The Alachua County Fire Rescue Department says that a large, flightless bird that is native to Australia and New Guinea attacked and killed its 75-year-old owner when he fell on Friday.
Officials with the department say the cassowary likely used its long claws to kill the man at his property near Gainesville.
State wildlife officials believe that the man was breeding the birds.
The man, identified as Marvin Hajos, was taken to a hospital, where he later died.
Sheriff’s Office Spokesman Lieutenant Brett Rhodenizer says, “Initial information indicates that this was a tragic accident for Mr. Hajos. The cassowary involved remains secured on private property at this time,” as the investigation continues.
Cassowaries can be up to 6 feet tall and weigh up to 130 pounds. They have black body feathers and distinct, bright blue heads and necks.
The San Diego Zoo’s website claims that cassowaries are the world’s most dangerous bird, largely due to their four-inch, dagger-like foot claws. The site adds, “The cassowary can slice open any predator or potential threat with a single swift kick. Powerful legs help the cassowary run up to 31 mph through the dense forest underbrush.”
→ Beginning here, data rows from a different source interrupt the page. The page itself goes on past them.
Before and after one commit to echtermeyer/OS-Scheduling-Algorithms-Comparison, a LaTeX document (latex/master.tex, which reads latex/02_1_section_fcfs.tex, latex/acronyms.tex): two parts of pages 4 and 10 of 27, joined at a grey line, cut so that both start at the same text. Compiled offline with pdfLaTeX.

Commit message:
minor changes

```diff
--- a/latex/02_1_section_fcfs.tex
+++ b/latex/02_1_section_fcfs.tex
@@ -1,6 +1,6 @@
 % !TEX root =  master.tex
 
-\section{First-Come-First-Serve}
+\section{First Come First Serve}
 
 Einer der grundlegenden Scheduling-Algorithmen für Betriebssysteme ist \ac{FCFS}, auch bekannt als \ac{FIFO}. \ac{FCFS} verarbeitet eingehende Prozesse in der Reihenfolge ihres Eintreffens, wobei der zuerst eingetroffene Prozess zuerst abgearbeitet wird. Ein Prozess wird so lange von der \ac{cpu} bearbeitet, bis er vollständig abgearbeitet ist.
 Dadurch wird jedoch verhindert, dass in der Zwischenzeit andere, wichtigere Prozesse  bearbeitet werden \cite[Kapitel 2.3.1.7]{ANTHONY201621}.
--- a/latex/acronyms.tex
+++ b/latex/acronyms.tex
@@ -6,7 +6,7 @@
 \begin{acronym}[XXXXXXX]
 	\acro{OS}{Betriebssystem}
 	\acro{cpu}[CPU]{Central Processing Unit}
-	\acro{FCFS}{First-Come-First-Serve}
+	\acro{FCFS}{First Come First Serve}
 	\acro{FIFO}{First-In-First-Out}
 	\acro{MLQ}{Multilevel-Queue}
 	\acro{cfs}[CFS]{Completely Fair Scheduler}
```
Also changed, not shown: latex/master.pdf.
In order to obtain a mandatory permit, the Florida Fish and Wildlife Conservation Commission requires that cassowary owners have “substantial experience” and meet specific cage requirements. Commission Spokeswoman Karen Parker adds that her agency describes the cassowary as a kind of wildlife that can “pose a danger to people.”